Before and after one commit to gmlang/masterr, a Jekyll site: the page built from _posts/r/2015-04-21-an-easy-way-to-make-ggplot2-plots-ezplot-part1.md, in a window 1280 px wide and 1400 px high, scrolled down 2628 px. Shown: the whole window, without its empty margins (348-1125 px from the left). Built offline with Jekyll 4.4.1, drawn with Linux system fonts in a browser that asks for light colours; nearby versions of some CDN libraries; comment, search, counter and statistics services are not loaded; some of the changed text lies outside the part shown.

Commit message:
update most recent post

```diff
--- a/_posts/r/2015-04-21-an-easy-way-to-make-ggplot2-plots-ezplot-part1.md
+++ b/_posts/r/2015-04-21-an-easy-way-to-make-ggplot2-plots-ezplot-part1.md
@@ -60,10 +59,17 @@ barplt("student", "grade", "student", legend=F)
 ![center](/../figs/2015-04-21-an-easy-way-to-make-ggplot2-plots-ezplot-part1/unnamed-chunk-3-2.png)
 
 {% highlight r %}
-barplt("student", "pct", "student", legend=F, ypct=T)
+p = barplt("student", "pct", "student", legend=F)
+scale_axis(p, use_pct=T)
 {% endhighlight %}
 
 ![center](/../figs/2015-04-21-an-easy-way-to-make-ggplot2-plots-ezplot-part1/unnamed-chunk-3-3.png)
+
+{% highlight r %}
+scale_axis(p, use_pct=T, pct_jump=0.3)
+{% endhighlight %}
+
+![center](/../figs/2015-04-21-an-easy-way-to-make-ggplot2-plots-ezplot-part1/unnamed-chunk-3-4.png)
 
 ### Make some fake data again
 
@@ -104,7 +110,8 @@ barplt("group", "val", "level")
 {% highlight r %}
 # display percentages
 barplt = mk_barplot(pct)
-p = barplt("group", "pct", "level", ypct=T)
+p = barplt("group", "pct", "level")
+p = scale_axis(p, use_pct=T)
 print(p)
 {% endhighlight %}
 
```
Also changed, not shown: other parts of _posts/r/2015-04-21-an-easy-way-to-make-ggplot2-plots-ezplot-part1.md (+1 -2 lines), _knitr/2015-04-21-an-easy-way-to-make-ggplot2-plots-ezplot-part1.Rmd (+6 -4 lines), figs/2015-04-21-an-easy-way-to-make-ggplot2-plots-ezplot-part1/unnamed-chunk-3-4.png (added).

* * * * * * * * *

▶ _What the task requires_: The listing above has to be repeated exactly, down to the last line.

▶ _Exercise output_:
Before and after one commit to gmlang/masterr, a Jekyll site: the page built from _posts/r/2015-04-21-an-easy-way-to-make-ggplot2-plots-ezplot-part1.md, in a window 1280 px wide and 1400 px high, scrolled down 2628 px. Shown: the whole window, without its empty margins (348-1125 px from the left). Built offline with Jekyll 4.4.1, drawn with Linux system fonts in a browser that asks for light colours; nearby versions of some CDN libraries; comment, search, counter and statistics services are not loaded; some of the changed text lies outside the part shown.

Commit message:
update most recent post

```diff
--- a/_posts/r/2015-04-21-an-easy-way-to-make-ggplot2-plots-ezplot-part1.md
+++ b/_posts/r/2015-04-21-an-easy-way-to-make-ggplot2-plots-ezplot-part1.md
@@ -60,10 +59,17 @@ barplt("student", "grade", "student", legend=F)
 ![center](/../figs/2015-04-21-an-easy-way-to-make-ggplot2-plots-ezplot-part1/unnamed-chunk-3-2.png)
 
 {% highlight r %}
-barplt("student", "pct", "student", legend=F, ypct=T)
+p = barplt("student", "pct", "student", legend=F)
+scale_axis(p, use_pct=T)
 {% endhighlight %}
 
 ![center](/../figs/2015-04-21-an-easy-way-to-make-ggplot2-plots-ezplot-part1/unnamed-chunk-3-3.png)
+
+{% highlight r %}
+scale_axis(p, use_pct=T, pct_jump=0.3)
+{% endhighlight %}
+
+![center](/../figs/2015-04-21-an-easy-way-to-make-ggplot2-plots-ezplot-part1/unnamed-chunk-3-4.png)
 
 ### Make some fake data again
 
@@ -104,7 +110,8 @@ barplt("group", "val", "level")
 {% highlight r %}
 # display percentages
 barplt = mk_barplot(pct)
-p = barplt("group", "pct", "level", ypct=T)
+p = barplt("group", "pct", "level")
+p = scale_axis(p, use_pct=T)
 print(p)
 {% endhighlight %}
 
```
Also changed, not shown: other parts of _posts/r/2015-04-21-an-easy-way-to-make-ggplot2-plots-ezplot-part1.md (+1 -2 lines), _knitr/2015-04-21-an-easy-way-to-make-ggplot2-plots-ezplot-part1.Rmd (+6 -4 lines), figs/2015-04-21-an-easy-way-to-make-ggplot2-plots-ezplot-part1/unnamed-chunk-3-4.png (added).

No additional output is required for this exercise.